Social media platforms have at their heart the attraction of building contacts; LinkedIn its connections that you can forge with those you know and those you’d like to know. In the case of Facebook, users identify these connections as friends, with Twitter its followers. So are you using your connections or networking?
I want to contrast two experiences for the purpose of this piece, friends on Facebook and connections on LinkedIn. There are a number of people out there who know and use both, and there are more people out there who THINK they know both but only use one or the other. I imagine too there is a whole group of people who think they too know one or the other but don’t use them whatsoever. The prime two reasons for not using social media would be either ignorance or a lack of accessibility / technology.

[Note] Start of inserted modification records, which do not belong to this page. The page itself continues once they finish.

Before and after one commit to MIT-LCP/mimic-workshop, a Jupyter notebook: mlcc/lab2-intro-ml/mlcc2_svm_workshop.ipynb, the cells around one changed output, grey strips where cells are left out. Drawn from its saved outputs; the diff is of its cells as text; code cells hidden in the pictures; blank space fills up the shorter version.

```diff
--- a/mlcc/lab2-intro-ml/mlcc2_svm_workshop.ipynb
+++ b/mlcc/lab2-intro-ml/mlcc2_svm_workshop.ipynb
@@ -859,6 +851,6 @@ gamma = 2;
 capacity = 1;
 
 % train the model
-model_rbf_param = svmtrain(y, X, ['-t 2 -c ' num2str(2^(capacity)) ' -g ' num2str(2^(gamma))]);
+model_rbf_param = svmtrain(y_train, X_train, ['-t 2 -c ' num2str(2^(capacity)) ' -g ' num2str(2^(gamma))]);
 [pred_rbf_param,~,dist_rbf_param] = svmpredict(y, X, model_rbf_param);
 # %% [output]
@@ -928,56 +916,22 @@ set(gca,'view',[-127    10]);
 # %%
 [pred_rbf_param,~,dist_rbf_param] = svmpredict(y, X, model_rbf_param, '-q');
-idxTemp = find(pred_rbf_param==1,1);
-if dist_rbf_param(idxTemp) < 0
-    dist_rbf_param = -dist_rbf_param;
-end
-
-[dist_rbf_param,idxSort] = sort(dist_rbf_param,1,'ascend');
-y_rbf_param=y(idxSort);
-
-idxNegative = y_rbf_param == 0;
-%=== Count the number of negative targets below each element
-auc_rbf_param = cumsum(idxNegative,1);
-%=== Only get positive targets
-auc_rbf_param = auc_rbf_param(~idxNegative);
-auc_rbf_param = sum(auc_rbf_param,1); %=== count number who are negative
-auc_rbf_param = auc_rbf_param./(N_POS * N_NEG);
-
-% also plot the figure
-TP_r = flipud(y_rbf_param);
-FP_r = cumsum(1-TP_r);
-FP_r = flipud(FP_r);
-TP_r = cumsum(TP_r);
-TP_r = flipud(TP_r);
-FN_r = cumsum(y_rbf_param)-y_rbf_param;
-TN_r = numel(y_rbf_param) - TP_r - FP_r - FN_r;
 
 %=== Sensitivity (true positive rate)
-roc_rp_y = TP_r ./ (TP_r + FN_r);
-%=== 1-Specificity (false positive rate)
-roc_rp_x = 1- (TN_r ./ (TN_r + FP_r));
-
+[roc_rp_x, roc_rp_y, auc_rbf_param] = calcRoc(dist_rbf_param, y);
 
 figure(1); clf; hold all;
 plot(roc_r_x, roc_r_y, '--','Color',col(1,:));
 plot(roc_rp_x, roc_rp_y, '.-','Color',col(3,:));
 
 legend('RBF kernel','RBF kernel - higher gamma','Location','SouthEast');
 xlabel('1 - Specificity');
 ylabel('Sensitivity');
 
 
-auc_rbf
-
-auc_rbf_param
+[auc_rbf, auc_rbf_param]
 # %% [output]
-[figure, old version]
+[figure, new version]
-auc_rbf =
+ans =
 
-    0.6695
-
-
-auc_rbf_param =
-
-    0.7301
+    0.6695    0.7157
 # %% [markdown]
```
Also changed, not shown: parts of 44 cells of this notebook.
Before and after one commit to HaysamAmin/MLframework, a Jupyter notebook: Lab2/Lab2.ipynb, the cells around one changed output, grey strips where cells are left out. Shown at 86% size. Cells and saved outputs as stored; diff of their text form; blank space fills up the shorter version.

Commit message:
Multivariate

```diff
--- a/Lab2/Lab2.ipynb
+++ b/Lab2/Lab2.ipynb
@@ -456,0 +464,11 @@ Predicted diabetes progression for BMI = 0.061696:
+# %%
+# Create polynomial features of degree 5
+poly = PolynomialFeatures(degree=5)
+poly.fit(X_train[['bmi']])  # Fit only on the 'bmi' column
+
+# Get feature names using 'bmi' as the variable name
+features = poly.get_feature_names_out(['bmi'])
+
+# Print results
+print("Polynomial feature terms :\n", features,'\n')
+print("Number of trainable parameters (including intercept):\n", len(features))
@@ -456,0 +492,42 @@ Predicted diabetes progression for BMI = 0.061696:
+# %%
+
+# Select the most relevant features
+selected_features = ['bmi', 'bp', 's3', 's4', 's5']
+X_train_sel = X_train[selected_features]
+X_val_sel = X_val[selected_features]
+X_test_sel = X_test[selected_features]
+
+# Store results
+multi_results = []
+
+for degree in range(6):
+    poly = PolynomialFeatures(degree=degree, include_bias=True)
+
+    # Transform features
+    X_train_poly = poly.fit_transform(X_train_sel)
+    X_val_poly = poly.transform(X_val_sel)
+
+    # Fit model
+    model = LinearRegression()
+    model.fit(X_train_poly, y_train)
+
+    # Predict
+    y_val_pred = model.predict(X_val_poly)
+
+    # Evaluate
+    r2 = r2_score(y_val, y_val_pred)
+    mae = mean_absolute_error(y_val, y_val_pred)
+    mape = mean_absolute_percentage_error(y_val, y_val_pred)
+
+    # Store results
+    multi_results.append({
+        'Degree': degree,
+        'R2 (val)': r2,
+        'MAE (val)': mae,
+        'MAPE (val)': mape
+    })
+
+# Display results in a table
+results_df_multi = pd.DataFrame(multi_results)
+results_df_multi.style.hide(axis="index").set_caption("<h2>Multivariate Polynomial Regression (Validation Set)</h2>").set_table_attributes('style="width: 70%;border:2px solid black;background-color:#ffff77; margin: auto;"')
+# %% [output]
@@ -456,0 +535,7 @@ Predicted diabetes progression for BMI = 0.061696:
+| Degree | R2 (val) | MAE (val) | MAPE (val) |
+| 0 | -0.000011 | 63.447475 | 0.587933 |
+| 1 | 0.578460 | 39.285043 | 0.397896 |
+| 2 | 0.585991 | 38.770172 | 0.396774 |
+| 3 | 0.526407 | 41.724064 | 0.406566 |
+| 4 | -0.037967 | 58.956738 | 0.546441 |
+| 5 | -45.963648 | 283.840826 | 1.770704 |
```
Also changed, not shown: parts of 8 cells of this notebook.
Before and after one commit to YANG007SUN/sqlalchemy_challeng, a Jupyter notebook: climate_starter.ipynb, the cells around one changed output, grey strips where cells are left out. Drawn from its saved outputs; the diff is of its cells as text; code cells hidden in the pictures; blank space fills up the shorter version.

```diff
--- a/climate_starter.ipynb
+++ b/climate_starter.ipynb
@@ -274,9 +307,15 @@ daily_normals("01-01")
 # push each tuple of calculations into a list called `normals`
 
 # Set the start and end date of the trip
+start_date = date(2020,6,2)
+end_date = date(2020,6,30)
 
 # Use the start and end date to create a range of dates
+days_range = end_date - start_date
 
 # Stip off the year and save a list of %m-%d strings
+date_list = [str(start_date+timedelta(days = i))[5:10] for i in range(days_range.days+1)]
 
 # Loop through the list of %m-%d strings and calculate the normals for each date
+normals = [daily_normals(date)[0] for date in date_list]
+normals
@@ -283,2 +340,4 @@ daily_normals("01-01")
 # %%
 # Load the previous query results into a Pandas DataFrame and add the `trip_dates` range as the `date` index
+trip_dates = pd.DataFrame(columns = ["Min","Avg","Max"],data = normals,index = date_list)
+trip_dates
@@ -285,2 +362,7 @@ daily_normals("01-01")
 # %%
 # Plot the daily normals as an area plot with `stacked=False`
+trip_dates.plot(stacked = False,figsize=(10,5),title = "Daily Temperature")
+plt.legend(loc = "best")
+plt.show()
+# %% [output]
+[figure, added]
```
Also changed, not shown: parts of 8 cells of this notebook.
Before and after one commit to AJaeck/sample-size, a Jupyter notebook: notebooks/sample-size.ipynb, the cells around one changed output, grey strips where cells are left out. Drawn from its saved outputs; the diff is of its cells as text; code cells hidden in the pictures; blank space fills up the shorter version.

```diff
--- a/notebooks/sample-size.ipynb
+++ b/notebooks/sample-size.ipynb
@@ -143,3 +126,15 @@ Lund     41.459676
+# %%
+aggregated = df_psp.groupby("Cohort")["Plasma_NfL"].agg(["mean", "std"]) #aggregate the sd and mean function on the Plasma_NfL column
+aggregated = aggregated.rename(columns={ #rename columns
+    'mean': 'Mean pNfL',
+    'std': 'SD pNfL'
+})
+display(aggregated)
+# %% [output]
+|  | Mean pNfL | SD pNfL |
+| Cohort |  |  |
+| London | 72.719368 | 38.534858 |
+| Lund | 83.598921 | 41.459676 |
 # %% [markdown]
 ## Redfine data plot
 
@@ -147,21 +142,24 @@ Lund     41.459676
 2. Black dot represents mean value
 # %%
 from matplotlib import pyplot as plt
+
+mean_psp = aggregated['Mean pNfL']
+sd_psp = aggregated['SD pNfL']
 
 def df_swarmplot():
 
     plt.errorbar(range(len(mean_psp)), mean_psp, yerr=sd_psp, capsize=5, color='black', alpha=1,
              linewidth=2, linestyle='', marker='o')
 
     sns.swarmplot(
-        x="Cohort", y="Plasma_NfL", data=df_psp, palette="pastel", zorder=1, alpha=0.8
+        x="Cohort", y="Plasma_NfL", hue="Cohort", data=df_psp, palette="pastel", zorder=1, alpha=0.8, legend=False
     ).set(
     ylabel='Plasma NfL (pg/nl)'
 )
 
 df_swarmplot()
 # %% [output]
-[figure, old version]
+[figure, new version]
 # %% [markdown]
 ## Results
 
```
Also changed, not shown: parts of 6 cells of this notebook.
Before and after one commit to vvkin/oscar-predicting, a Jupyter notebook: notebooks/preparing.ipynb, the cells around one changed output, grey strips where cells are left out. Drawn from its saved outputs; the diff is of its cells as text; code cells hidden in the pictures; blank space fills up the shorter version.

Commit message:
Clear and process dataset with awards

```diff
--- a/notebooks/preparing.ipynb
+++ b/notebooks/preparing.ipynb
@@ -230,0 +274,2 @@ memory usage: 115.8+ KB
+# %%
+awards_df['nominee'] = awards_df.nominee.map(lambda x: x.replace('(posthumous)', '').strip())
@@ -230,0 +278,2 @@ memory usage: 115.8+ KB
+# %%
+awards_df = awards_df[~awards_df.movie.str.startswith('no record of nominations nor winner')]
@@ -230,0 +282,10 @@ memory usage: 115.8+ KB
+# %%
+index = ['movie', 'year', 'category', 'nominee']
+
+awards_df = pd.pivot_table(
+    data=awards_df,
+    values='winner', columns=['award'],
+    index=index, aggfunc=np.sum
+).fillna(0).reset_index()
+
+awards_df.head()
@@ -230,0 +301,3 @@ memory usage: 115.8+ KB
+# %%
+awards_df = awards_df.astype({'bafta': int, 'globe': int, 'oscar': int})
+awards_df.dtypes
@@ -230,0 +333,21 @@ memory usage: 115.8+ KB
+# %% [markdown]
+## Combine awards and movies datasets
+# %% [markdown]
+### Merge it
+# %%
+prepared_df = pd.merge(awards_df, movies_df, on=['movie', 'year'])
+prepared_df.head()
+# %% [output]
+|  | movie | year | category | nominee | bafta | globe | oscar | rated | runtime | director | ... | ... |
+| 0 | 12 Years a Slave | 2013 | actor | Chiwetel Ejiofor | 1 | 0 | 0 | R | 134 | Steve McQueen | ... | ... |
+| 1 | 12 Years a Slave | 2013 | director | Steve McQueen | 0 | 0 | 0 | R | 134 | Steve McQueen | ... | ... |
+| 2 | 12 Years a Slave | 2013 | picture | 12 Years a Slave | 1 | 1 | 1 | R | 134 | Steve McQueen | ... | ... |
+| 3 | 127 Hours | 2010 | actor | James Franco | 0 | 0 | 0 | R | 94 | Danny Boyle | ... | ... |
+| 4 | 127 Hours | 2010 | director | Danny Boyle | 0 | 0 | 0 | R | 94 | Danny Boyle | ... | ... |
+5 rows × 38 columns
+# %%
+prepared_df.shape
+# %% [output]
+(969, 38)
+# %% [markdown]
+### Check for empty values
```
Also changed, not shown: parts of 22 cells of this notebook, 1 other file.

Facebook tends to be where people post pictures of themselves, share what they are up to for the evening, plans for the weekend. The platform allows users to share their likes, and tell their friends about parties coming up, invite others to join them, sharing events in their lives. You can adjust settings and let a select few view your photos and information or you can expose your thoughts and pictures to anyone visiting your page. You could even turn your page into a business marketing tool.
LinkedIn by contrast, isn’t so much about friends. What it is about is connecting with and nurturing professional connections. Your personal page is termed a profile, and you can manage it with options like including a photo, a summary statement of who you are, a tagline that both brands and establishes how you want to position yourself in the world. You can accumulate endorsements of your professional skills, recommendations from those whom you’ve helped or worked alongside. And you can join discussion groups on topics you find of interest, companies you are interested in, issues that matter to you.
With respect to friends on Facebook, the demographic tends to be that new users are young, often starting out in their pre-teens. As they age, they exploit it to learn about people they meet in real life and stay in contact with, while at the same time, sharing about themselves. They learn quickly how to restrict some content from certain users; their parents, relatives etc., but allow access to their closest friends. Every so often something gets beyond what they can control, and you’ve got the problem of sensitive information or photos being circulated to an audience they were never intended for. As users age, they often retain their account but use it less than they did as young adults, or leave it altogether or checking in weekly or monthly instead of daily or hourly.
LinkedIn users tend to be professionals, job seekers, recruiters, business leaders, etc. who are taking advantage of the technology to establish and grow their network of contacts. It’s more than an on-line resume. Building a reputable profile is a key element to attracting the audience you seek. If seeking employment, keep in mind that employers will check out your LinkedIn page to see what you’ve accomplished, what your colleagues and business connections are saying about you via their recommendations. And when someone endorses your skills, they don’t do so anonymously, so the credibility of those endorsements rises. Things like spelling, grammar, choice of photo, past employment all rise in significance because the audience is different from Facebook.
So focusing on LinkedIn, how are you taking advantage of all these connections you have? I suspect that like me, you may have been contacted by someone wishing to connect with you and immediately they are asking you for help to land a job. This is typically a poor attempt because a first contact that says, “Give me something” is less than successful. After all, even if you did know of a job opportunity, where is your credibility in passing along a job lead to someone you know absolutely nothing about?
The best job seekers who make use of LinkedIn, don’t ‘use’ their connections as much as they network their contacts. They build relationships, take an interest in both giving and receiving information about the people they are connecting with. There are some people like me that recognize someone who only wants something but offers nothing in return, but choose to help anyway. But there are more that may not appreciate these actions. So rather than using other people just to forward your own career, network! Start a conversation and ask your connections questions just as you might face-to-face. What do you find rewarding? How did you get started in this line of work? Look at their profile and remark on something you find interesting or want clarified. Then by all means move to requesting feedback on your own profile, possibly seeking further connections and recommendations.
Most people don’t appreciate being used only. I have found most profitable those with whom I dialogue, get to know, come to respect and read with interest their comments in discussion groups. From these people I learn; there is a wealth of expertise just itching to be tapped into. So if I may, reach out to some people and network with a thought to what you can add, contribute and share as well as take away, instead of only ‘what can I exploit’ or ‘what’s in it for me’.